Randall Morgan Public Park

Situated in the very center of Sunset Towers, there is an expanse of carefully-cultivated trees, paths, amphitheaters, and gardens. It stretches for 2 kilometers in either direction, bounded on all sides by the most exquisite townhouses and highlife destinations. With just over 110,000 visitors every day, it is the second-most visited park in North America, eclipsed only by the world-famous Central Park in New York city. This is the Randall Morgan Public Park, and it is without a question the nicest place where you will ever do a drug deal.

The RMPP was envisioned by Arthur Isaac as Sunset Towers’ center for outdoor activities: concerts, bike races, charity walks, cookouts, and so on. It offers small-scale permits to individuals, and leases public venues to groups or organizations. The park has 4 pavilions, 8 small amphitheaters, 2 large amphitheaters, and 1 garden-cum-meeting hall—all of which are leased out round-the-clock. Between permit fees and donations, RMPP raises an estimated 6.1 billion credits annually the Saskatoon city budget. To local historians, its product is of secondary concern: more interesting is the unique nature of its construction. It was the first public park in North America to be built from the ground-up to support augmented reality applications.

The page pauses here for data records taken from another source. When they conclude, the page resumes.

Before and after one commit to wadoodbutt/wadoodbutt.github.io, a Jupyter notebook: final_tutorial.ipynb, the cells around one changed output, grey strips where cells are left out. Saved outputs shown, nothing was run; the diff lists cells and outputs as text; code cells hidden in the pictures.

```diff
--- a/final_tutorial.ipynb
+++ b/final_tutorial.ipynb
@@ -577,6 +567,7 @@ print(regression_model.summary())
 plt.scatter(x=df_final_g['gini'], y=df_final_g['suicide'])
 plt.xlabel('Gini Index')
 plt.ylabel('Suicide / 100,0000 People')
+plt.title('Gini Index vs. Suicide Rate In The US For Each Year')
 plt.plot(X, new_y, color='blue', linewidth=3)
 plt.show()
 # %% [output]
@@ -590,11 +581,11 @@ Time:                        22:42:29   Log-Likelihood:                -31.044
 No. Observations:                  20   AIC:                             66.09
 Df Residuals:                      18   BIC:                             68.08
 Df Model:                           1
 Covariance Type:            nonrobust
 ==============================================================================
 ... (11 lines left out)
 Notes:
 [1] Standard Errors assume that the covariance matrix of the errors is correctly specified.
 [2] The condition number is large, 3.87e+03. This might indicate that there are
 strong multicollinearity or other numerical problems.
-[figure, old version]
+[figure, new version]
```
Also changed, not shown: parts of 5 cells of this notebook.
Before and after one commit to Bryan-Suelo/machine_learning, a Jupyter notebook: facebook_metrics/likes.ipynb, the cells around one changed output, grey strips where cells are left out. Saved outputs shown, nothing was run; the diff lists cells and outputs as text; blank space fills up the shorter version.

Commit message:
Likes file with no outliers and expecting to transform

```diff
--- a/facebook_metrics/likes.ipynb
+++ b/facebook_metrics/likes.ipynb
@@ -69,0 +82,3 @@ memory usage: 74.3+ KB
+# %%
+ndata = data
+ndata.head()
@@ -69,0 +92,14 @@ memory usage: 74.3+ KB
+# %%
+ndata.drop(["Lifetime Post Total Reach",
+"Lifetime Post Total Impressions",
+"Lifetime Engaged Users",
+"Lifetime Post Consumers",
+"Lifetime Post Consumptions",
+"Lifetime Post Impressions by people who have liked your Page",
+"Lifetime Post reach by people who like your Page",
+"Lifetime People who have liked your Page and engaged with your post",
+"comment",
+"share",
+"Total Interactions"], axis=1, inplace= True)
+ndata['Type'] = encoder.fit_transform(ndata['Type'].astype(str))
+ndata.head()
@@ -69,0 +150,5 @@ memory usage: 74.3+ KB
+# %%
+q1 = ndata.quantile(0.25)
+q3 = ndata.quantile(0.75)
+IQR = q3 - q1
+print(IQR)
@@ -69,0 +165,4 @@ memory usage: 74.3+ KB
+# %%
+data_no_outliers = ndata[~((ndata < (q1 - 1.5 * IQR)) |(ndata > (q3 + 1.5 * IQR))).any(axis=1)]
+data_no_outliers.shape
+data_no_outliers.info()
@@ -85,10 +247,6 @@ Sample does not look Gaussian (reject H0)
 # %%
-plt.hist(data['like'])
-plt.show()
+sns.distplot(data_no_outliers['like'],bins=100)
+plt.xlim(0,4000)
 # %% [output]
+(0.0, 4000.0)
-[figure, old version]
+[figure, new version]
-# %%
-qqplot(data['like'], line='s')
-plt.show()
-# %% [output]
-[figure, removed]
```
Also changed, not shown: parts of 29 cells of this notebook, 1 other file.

While drafting the plans, park planner Giddyheart Blossombush collaborated with ‘Redsoft Entertainment to make Randall Morgan an ideal battleground for the popular Toonabout app. It was also outfitted with an underground fiber optic infrastructure which could interface with smart devices and wi-feye augmentation to keep park-goers aware of upcoming events and news. At the time it was merely a novelty; but on any given day, Toonabout players spend between 800 and 250 thousand credits in the RMPP area—making it a de facto lodestone of the city budget.

Culturally, the RMPP has yet to attain the universal recognition of Central Park, and in terms of cultural significance is generally thought to be somewhere below Hyde Park but above Macarthur park. Among locals, it has acquired the nickname “the burning bush” thanks to its frankly outrageous narcotics trade: the thick crowds and ample vegetation mean that there are plenty of places for people to buy and use their narcotic of choice. This is where you, the enterprising felon, enter the scene: among the Randall Morgan crowds you can find clientele ranging from experimental teenagers to middle-aged executives to desperate soccer moms. While the park enjoys regular police presence, you should find them no issue as long as you are subtle with your trades and pay your RPA subscriptions on time.